The Tampa Bay Buccaneers take domestic violence very seriously, but they're not actually going to pass on players because of it, or so we can infer from co-chair Bryan Glazer's comments, as recorded by Greg Auman of the Tampa Bay Times.

"I'm not going to answer that case specifically, but I'll talk in more general terms about any player we've drafted in the last 20 years. We do the best due diligence we can about anybody. We look into their background, talk to as many people as possible. That's what every team does. We take domestic violence very seriously. The entire NFL does. I would say if we were ever considering a person that had even an allegation, we would do our due diligence, we would look into that incident as best we can. I stand behind our players, 100 percent. Every player we've drafted, we've done the best we can to look into everything about them. I'll leave it at that."

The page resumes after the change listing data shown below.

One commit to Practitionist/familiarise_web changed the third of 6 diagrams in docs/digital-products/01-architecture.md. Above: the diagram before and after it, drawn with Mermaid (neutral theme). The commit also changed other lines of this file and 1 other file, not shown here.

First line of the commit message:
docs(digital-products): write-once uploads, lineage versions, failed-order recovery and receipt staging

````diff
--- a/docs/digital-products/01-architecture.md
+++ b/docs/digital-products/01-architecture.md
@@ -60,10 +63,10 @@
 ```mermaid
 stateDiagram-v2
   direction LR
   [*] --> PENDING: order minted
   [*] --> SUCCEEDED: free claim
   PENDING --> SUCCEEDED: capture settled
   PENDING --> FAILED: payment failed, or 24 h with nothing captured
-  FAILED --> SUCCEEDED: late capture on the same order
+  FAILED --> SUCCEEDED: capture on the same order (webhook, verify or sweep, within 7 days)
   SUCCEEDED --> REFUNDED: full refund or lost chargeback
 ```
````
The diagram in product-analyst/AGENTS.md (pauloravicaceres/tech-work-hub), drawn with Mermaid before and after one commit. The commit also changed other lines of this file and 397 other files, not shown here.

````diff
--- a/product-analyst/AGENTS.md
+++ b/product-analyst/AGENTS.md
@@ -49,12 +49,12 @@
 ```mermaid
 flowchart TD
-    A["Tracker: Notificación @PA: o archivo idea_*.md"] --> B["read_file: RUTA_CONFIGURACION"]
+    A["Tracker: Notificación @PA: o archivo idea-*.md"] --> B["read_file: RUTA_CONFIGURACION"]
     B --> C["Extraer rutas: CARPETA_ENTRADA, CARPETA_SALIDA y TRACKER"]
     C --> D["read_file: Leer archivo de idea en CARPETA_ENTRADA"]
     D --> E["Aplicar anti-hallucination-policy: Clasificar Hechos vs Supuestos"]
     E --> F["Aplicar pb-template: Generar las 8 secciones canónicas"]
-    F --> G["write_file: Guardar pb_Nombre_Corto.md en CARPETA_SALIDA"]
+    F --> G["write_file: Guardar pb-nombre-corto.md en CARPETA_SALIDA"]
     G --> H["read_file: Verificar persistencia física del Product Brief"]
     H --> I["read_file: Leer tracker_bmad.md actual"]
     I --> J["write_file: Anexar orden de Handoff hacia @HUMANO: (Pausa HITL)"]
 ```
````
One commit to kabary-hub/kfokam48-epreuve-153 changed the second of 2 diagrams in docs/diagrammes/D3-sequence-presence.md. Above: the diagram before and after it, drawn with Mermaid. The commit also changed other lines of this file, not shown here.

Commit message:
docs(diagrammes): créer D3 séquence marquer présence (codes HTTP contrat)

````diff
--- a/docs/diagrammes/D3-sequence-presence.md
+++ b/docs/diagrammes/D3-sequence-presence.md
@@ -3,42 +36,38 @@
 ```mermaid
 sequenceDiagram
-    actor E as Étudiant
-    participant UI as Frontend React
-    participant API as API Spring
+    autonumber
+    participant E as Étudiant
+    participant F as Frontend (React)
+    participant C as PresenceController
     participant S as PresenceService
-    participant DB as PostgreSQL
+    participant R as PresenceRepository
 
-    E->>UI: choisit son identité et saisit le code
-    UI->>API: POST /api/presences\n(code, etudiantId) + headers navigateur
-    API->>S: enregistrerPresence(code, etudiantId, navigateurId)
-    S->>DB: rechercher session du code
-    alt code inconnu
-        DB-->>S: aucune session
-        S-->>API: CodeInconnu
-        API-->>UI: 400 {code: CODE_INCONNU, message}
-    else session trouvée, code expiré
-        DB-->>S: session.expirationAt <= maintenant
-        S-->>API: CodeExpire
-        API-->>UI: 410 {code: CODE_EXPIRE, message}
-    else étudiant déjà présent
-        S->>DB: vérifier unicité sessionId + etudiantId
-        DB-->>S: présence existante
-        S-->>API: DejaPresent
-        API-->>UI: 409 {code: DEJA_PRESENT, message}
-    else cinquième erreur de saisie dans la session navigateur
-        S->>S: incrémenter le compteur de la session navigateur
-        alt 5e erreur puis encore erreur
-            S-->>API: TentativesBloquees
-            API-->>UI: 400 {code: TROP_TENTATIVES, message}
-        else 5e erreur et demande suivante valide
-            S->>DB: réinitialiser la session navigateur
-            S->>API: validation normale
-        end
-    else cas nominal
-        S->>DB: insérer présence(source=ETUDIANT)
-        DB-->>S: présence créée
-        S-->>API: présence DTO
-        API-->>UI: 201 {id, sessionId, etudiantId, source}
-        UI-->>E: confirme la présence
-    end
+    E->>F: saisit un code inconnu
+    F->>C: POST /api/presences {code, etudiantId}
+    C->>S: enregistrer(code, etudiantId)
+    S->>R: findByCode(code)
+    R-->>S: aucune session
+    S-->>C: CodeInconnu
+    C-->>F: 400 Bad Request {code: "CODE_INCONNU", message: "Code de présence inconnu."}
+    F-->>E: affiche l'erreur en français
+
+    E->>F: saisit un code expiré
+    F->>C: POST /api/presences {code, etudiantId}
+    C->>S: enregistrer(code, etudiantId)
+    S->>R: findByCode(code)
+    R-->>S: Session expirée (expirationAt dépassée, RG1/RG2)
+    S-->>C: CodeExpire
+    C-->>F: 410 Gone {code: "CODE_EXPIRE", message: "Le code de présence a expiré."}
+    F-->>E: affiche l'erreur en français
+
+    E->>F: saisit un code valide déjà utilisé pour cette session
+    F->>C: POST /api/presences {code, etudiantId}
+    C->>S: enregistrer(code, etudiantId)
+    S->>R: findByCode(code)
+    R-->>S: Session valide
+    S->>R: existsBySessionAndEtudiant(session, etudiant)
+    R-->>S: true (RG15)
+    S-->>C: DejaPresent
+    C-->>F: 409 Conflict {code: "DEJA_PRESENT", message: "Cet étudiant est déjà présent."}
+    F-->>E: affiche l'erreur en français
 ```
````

That's an easy, safe answer. Perhaps it's even true now, but the Bucs haven't exactly shied away from keeping people accused or even convicted of domestic abuse on their roster in the past. Most notably, the Bucs had Jerramy Stevens on their roster from 2007 through 2010, convicted of misdemeanor assault in a plea deal following a domestic abuse accusation.

Even last year, the Bucs pursued Greg Hardy, though he ultimately signed with the Dallas Cowboys. They also signed Tony McDaniel, who had been convicted of a disorderly contact misdemeanor in 2010 following a domestic battery charge, for which the NFL suspended him one game. The Bucs never really commented on either player's domestic violence history. And then there's Jameis Winston, who was accused of rape, but never charged or found liable. He's facing an ongoing civil suit. The Bucs drafted him number one overall.

Of course, taking domestic violence seriously doesn't necessarily mean passing on every player accused of such an incident. The Bucs run a sports team, which means they want to win games -- and the more players you pass on for non-football reasons, the less talent your team will have. At the same time, the Bucs want their fans to like them and their players, too. Which is why you get this kind of non-specific talk about due diligence and research: if the Bucs do sign a player with a record of domestic violence, they'll say they did their research without getting into any kind of detail -- and the fans will have to be satisfied with that.